▸ Task requirements:
Line by line, print the records exactly as they are, dropping the pictures.

** Data listing follows **

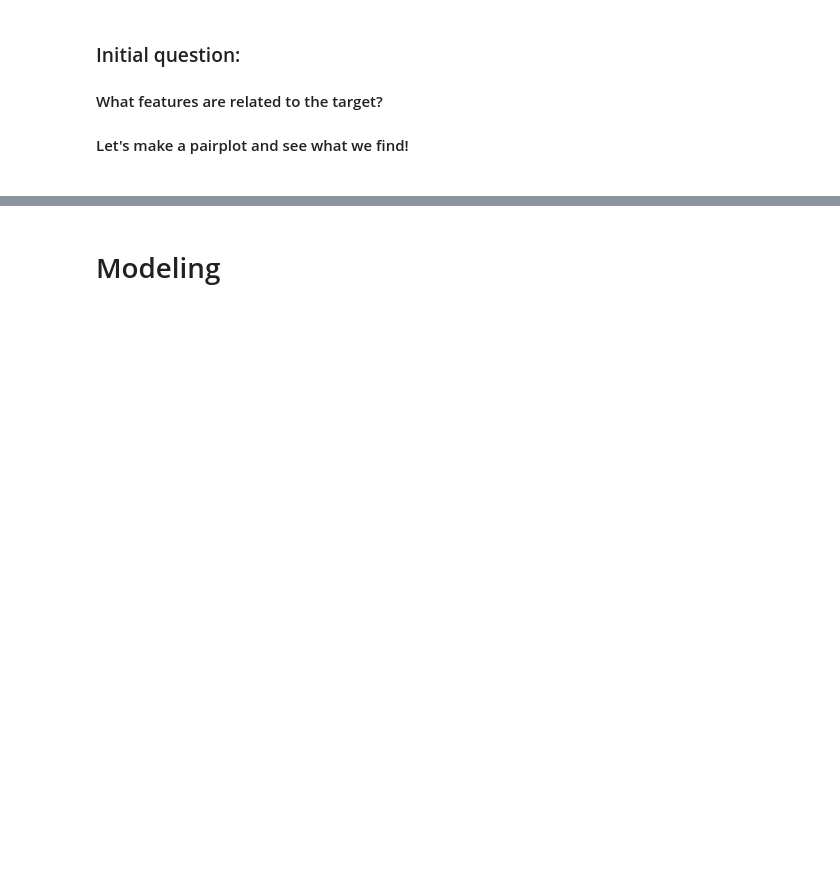
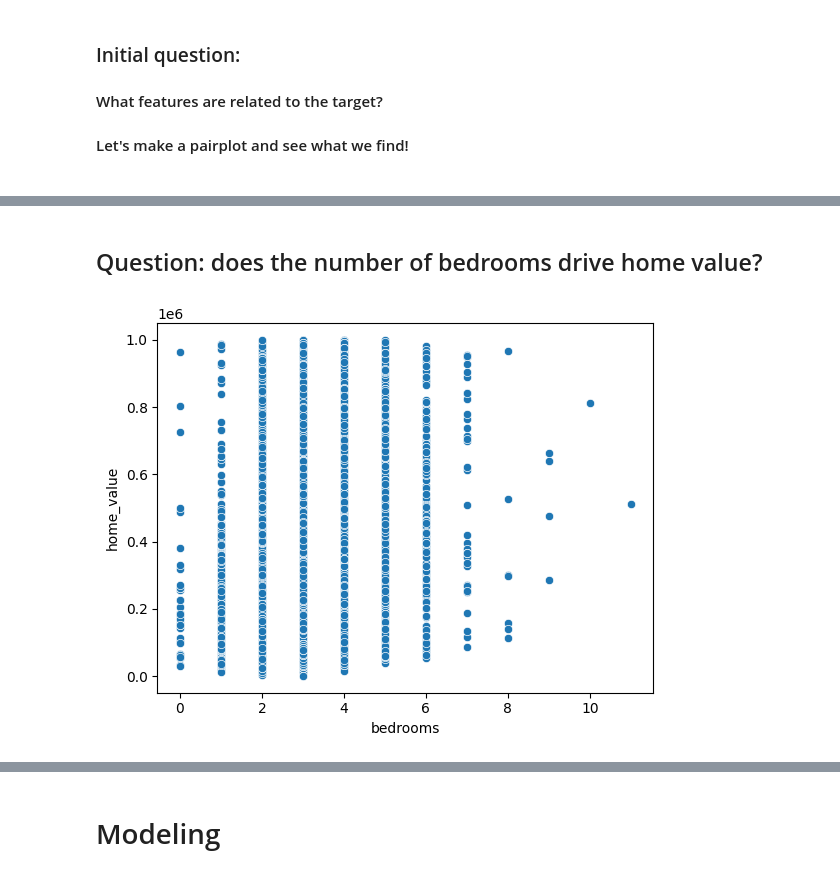
Before and after one commit to scottmattes1/regression-exercises, a Jupyter notebook: final_report.ipynb, the cells around one changed output, grey strips where cells are left out. Drawn from its saved outputs; the diff is of its cells as text; code cells hidden in the pictures; blank space fills up the shorter version.

```diff
--- a/final_report.ipynb
+++ b/final_report.ipynb
@@ -64,0 +97,6 @@ sns.pairplot(train)
+# %% [markdown]
+## Question: does the number of bedrooms drive home value?
+# %%
+sns.scatterplot(data=train, x='bedrooms', y='home_value');
+# %% [output]
+[figure, added]
```
Also changed, not shown: parts of 41 cells of this notebook, 3 other files.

** End of Data listing **

▸ Reply to the task:
Before and after one commit to scottmattes1/regression-exercises, a Jupyter notebook: final_report.ipynb, the cells around one changed output, grey strips where cells are left out. Drawn from its saved outputs; the diff is of its cells as text; code cells hidden in the pictures; blank space fills up the shorter version.

```diff
--- a/final_report.ipynb
+++ b/final_report.ipynb
@@ -64,0 +97,6 @@ sns.pairplot(train)
+# %% [markdown]
+## Question: does the number of bedrooms drive home value?
+# %%
+sns.scatterplot(data=train, x='bedrooms', y='home_value');
+# %% [output]
+[figure, added]
```
Also changed, not shown: parts of 41 cells of this notebook, 3 other files.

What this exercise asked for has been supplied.